Although fundamentally aligned in their overlapping aims to address resource extraction, water scarcity, energy generation, toxicity and climate change, in practice circular economy strategies and biodiversity preservation seem to be one step removed. 

For example, repairing or reselling a pair of jeans does not directly preserve biodiversity. But done at scale, product life extension and keeping materials in use for as long as possible does reduce the need to extract the same quantity of natural resources, and therefore reduces the strain on our ecosystems.

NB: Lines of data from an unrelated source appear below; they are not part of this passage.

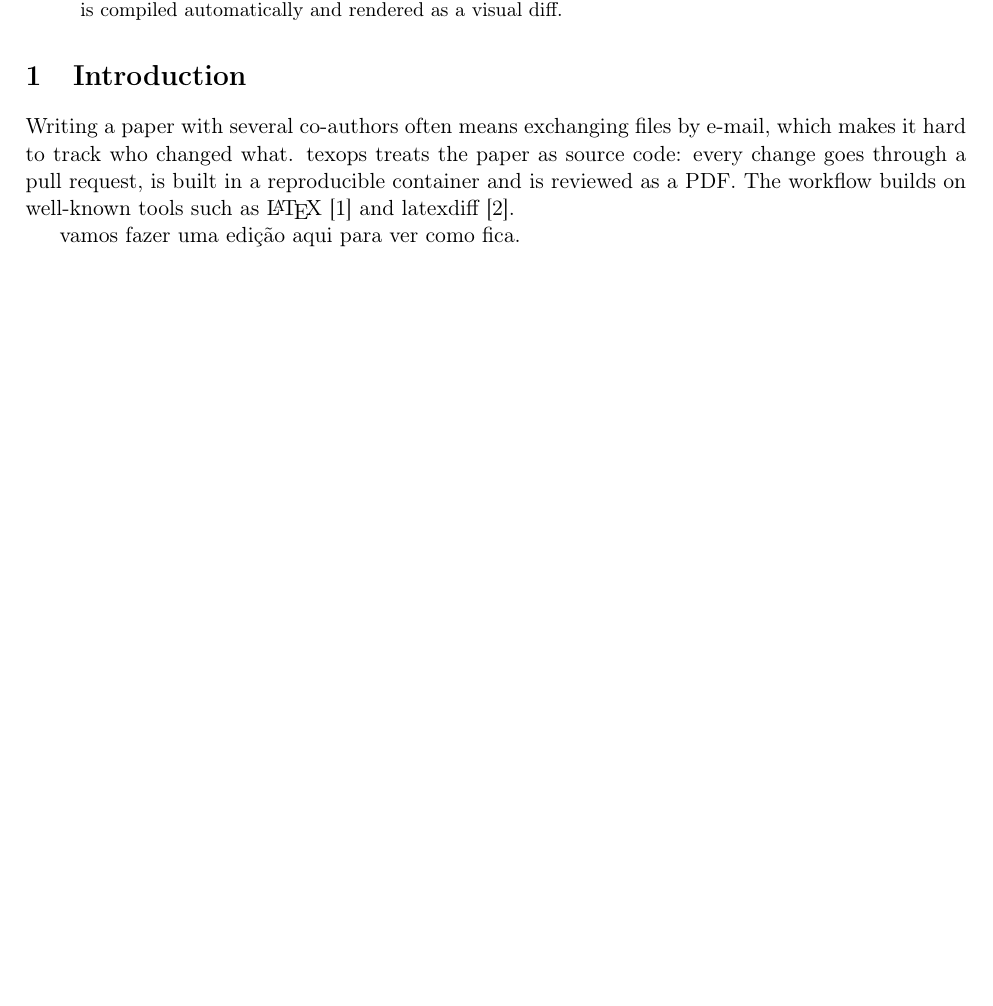
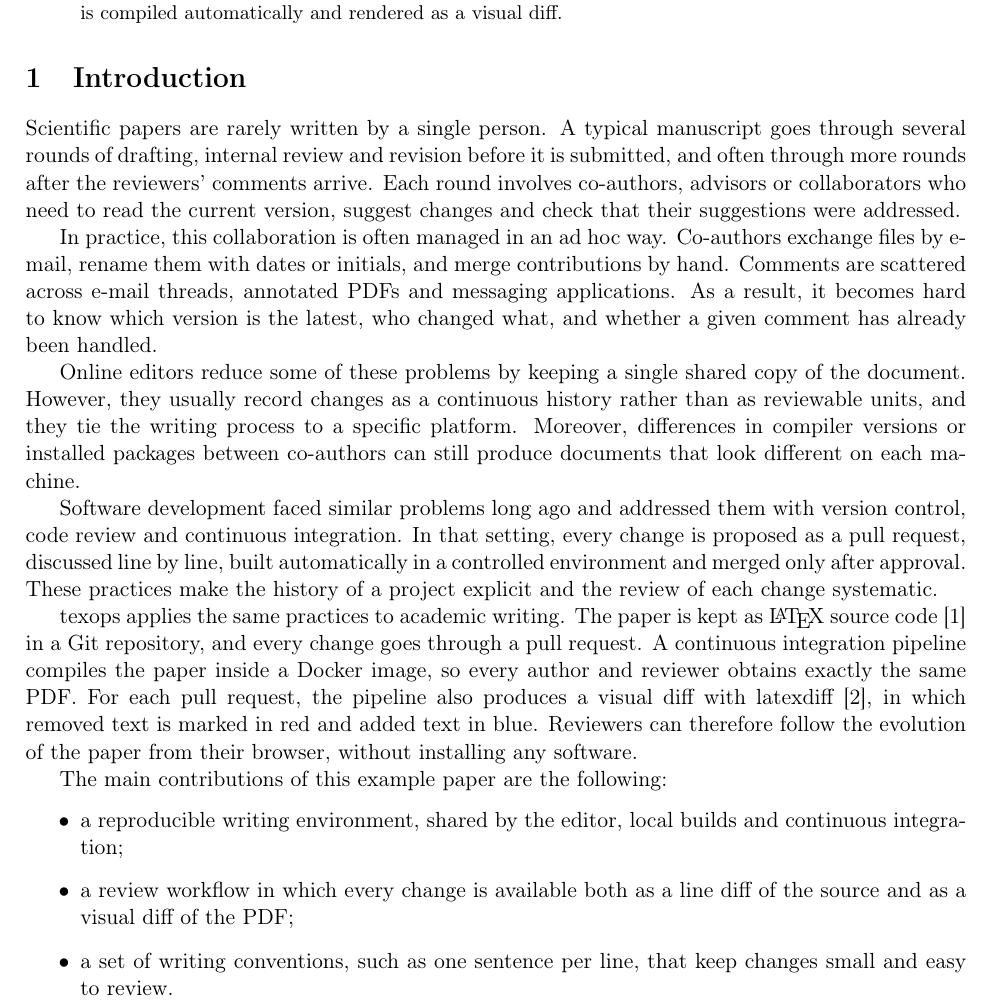
Before and after one commit to gustavodgbernardo/texops, a LaTeX paper (paper/main.tex, which reads paper/sections/introduction.tex): part of page 1 of 2, cut so that both start at the same text, the shorter picture padded with empty space. Compiled offline with pdfLaTeX.

Commit message:
adicionar exemplos e algumas instruçoes para o vs code

```diff
--- a/paper/sections/introduction.tex
+++ b/paper/sections/introduction.tex
@@ -2,11 +2,35 @@
 \section{Introduction}
 \label{sec:introduction}
 
-Writing a paper with several co-authors often means exchanging files by e-mail, which makes it hard to track who changed what.
-texops treats the paper as source code: every change goes through a pull request, is built in a reproducible container and is reviewed as a PDF.
-The workflow builds on well-known tools such as \LaTeX{}~\cite{lamport1994latex} and latexdiff~\cite{latexdiff}.
+Scientific papers are rarely written by a single person.
+A typical manuscript goes through several rounds of drafting, internal review and revision before it is submitted, and often through more rounds after the reviewers' comments arrive.
+Each round involves co-authors, advisors or collaborators who need to read the current version, suggest changes and check that their suggestions were addressed.
 
-vamos fazer uma edição aqui para ver como fica.
+In practice, this collaboration is often managed in an ad hoc way.
+Co-authors exchange files by e-mail, rename them with dates or initials, and merge contributions by hand.
+Comments are scattered across e-mail threads, annotated PDFs and messaging applications.
+As a result, it becomes hard to know which version is the latest, who changed what, and whether a given comment has already been handled.
+
+Online editors reduce some of these problems by keeping a single shared copy of the document.
+However, they usually record changes as a continuous history rather than as reviewable units, and they tie the writing process to a specific platform.
+Moreover, differences in compiler versions or installed packages between co-authors can still produce documents that look different on each machine.
+
+Software development faced similar problems long ago and addressed them with version control, code review and continuous integration.
+In that setting, every change is proposed as a pull request, discussed line by line, built automatically in a controlled environment and merged only after approval.
+These practices make the history of a project explicit and the review of each change systematic.
+
+texops applies the same practices to academic writing.
+The paper is kept as \LaTeX{} source code~\cite{lamport1994latex} in a Git repository, and every change goes through a pull request.
+A continuous integration pipeline compiles the paper inside a Docker image, so every author and reviewer obtains exactly the same PDF.
+For each pull request, the pipeline also produces a visual diff with latexdiff~\cite{latexdiff}, in which removed text is marked in red and added text in blue.
+Reviewers can therefore follow the evolution of the paper from their browser, without installing any software.
+
+The main contributions of this example paper are the following:
+\begin{itemize}
+  \item a reproducible writing environment, shared by the editor, local builds and continuous integration;
+  \item a review workflow in which every change is available both as a line diff of the source and as a visual diff of the PDF;
+  \item a set of writing conventions, such as one sentence per line, that keep changes small and easy to review.
+\end{itemize}
 
 The rest of this paper is organized as follows.
 Section~\ref{sec:method} describes the method, Section~\ref{sec:results} presents the results and Section~\ref{sec:conclusion} concludes.
```
Also changed, not shown: docs/vscode.md (+21 -0 lines).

The same can be said for climate change mitigation, given that climate change contributes to 11 to 16 percent of biodiversity loss, and circular economy strategies can reduce carbon emissions

A central aim of the circular economy is to curb the extraction of finite resources and to regenerate living systems — two strategies that support the preservation of biological diversity, but only if they are done right. 

No one framework or priority is intended to stand alone or address every problem in the world.

As companies champion the $7.7 trillion potential of the bioeconomy by 2030, a gradual move away from nonrenewable (and often petroleum-based) inputs has made manufacturers and materials scientists alike turn to bio-based materials as ideal inputs to more circular systems.

One example is the nuances of bioplastics, which are often produced through monoculture farming in deforested areas and use synthetic fertilizer. This actively decreases biodiversity and contributes to the 90 percent of biodiversity loss created by the way that we extract and process materials, fuels and food. 

I think the Dutch consultancy Circle Economy posed the question best: “You need biodiversity for a circular economy, but do you need a circular economy for biodiversity?” 

Personally, I don’t care. Connecting the dots between biodiversity and circularity isn’t necessarily additive, although it certainly can’t hurt.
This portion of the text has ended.